→ **WORK TO COMPLETE**
Tally the lines of the data below that contain the string "Maiz". Give the tally and nothing else.
====== DATA FOR THIS TASK ======
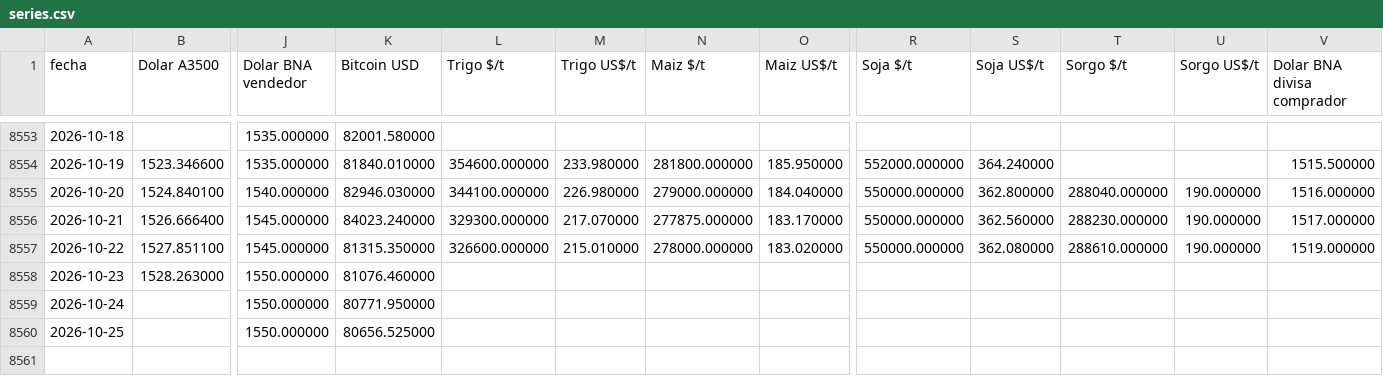
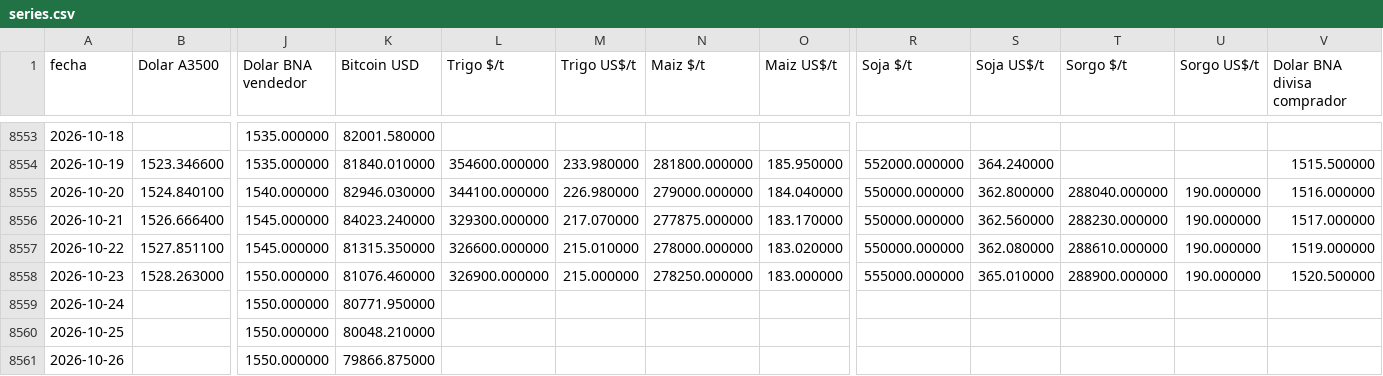
Before and after one commit to jamontedoro/panel-macro, a CSV file: datos/series.csv, drawn as a sheet; only a part is shown, gaps mark what is left out; rows hold the shown columns only; the diff names each change by its address in the sheet, - before the commit and + after, or states it on an @@ line.

```diff
--- a/datos/series.csv
+++ b/datos/series.csv
-L8558 (Trigo $/t): (empty)
+L8558 (Trigo $/t): 326900.000000
-M8558 (Trigo US$/t): (empty)
+M8558 (Trigo US$/t): 215.000000
-N8558 (Maiz $/t): (empty)
+N8558 (Maiz $/t): 278250.000000
-O8558 (Maiz US$/t): (empty)
+O8558 (Maiz US$/t): 183.000000
-R8558 (Soja $/t): (empty)
+R8558 (Soja $/t): 555000.000000
-S8558 (Soja US$/t): (empty)
+S8558 (Soja US$/t): 365.010000
-T8558 (Sorgo $/t): (empty)
+T8558 (Sorgo $/t): 288900.000000
-U8558 (Sorgo US$/t): (empty)
+U8558 (Sorgo US$/t): 190.000000
-V8558 (Dolar BNA divisa comprador): (empty)
+V8558 (Dolar BNA divisa comprador): 1520.500000
-K8560 (Bitcoin USD): 80656.525000
+K8560 (Bitcoin USD): 80048.210000
+row 8561: 2026-10-26 |  | 1550.000000 | 79866.875000
```
Also changed, not shown: datos/control.csv, datos/granos.csv, 2 other files.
======
→ **SOLUTION TO THIS EXERCISE**
4